Despite the fact that we still have a large visible trade deficit, UK exports have grown substantially since the exchange rate was lowered in 2007/2009. Between 2009 and 2012 UK exports of goods rose 31% by value and 17% by volume. This certainly shows that expansion of sales abroad is possible. Unfortunately, imports of goods also rose over the same period by 31% and 15% by volume but from a higher base, so the visible deficit grew larger rather than becoming smaller.

At £1.00 equals a little over $1.00, however, the picture would change dramatically. The problem is that at £1.00 equals $1.70, import substitution on any sufficient scale is not worthwhile. With the exchange rate a third lower than it is now, much of the light manufacturing which relocated along the Pacific Rim as we de-industrialised would become more economical to locate again within the UK. Most light industrial production - such as injection moulding, metal pressing, fabrication and assembly - involves processes which are relatively easy to establish, and machinery, equipment and raw materials which are readily available on world markets. This is why re-establishing the UK as a manufacturing base would enable the economy to grow at 4% to 5% per annum as unemployment fell towards perhaps no more than 3%.

The path back to sustainable prosperity for the UK therefore lies both in increased exports and import substitution, covering both goods and services. In 2013 our foreign payments deficit was £67bn - running at 5.5% of GDP by the second half of the year. £27bn of this sum was our trade deficit, another £27bn by transfers abroad and a further £17bn was net income from aboard, which has now turned negative.

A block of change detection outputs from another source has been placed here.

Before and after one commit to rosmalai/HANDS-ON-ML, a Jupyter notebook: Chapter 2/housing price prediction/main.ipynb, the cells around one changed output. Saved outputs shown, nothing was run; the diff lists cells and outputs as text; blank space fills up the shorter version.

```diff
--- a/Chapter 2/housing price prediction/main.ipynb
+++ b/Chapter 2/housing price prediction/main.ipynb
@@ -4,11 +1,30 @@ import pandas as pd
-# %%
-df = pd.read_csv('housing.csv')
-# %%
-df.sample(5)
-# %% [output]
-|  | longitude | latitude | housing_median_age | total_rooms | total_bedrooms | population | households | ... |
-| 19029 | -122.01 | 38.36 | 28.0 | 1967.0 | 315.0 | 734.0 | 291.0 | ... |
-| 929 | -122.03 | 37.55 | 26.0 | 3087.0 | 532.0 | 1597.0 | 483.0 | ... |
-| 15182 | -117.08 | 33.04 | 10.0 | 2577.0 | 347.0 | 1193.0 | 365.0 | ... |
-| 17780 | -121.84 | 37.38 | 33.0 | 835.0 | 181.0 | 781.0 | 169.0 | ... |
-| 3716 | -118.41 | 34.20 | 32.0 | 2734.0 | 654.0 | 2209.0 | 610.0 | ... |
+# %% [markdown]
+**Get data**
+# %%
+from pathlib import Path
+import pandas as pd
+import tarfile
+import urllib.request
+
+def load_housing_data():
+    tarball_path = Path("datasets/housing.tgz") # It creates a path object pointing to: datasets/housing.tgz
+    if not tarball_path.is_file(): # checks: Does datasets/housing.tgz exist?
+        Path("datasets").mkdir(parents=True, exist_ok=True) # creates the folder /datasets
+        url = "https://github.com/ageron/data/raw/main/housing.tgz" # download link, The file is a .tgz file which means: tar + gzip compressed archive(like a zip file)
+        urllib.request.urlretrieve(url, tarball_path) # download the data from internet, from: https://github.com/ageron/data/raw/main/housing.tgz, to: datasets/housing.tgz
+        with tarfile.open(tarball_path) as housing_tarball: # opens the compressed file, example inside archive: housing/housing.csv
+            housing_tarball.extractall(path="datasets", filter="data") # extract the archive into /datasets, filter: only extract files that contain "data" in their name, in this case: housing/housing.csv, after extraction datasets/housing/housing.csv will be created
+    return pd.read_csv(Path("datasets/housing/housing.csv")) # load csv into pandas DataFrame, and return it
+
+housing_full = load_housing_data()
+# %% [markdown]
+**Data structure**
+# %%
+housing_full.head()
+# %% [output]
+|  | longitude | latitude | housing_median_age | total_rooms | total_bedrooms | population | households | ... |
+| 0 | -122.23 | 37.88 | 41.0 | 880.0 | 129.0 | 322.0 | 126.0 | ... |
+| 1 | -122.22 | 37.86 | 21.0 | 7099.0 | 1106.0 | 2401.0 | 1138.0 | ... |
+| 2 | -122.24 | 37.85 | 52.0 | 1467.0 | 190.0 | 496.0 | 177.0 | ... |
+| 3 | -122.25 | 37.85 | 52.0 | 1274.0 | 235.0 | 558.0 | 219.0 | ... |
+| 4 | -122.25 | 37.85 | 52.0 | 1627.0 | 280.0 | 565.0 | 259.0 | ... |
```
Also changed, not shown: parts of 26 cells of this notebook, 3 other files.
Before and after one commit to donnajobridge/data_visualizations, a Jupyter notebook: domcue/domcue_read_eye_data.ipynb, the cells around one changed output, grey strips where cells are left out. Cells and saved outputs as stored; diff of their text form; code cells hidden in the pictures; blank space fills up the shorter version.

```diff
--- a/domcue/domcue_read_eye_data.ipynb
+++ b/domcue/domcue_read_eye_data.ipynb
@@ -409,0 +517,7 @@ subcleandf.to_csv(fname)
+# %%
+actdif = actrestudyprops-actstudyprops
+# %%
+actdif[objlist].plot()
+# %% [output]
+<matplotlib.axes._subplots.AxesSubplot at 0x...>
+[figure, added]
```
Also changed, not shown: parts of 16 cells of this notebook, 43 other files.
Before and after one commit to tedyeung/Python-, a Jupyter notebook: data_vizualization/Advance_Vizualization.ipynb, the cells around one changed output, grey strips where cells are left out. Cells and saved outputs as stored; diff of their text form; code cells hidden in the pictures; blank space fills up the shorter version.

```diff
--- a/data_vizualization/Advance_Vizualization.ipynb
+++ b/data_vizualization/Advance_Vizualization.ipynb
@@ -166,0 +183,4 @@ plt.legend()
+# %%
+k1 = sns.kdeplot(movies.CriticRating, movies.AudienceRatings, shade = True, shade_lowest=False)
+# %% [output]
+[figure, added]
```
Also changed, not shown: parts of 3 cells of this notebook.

If the economy is expanded strongly, imports are bound to rise. This is why a very substantial increase in exports and a strong move towards import substitution will be needed - all made possible by a lower exchange rate - to cater for the needs engendered by much more rapid growth.

Is all this possible? Emphatically, it is. None of the standard objections to managing our exchange rate down stand up to close scrutiny. The reason we stick to a grossly over-valued pound has nothing to do with the impossibility of changing its external value and everything to do with the fact that our politicians, civil servants, commentators and academia are wedded to views on economics which are wholly out of kilter with what really needs to be done.

Targeting inflation at 2% is not by a very long chalk the primary economic objective. Making sure that the exchange rate is at a competitive level is far, far more important. Until opinion changes, we will be condemned to little economic growth, stagnant living standards, overstrained public resources, an unfundable Welfare State, a pensions crisis, rising inequality both regionally and between socio-economic groups, mounting unemployment and declining international significance.

Of course, a competitive pound is not a solution on its own. Many supply side policies will be needed to complement what needs to be done by making the UK economy more competitive internationally. The crucial point about the exchange rate, however, is that without getting this at the right level, no other mix of policies will work. This is the crucial perception which our policy makers need to take on board.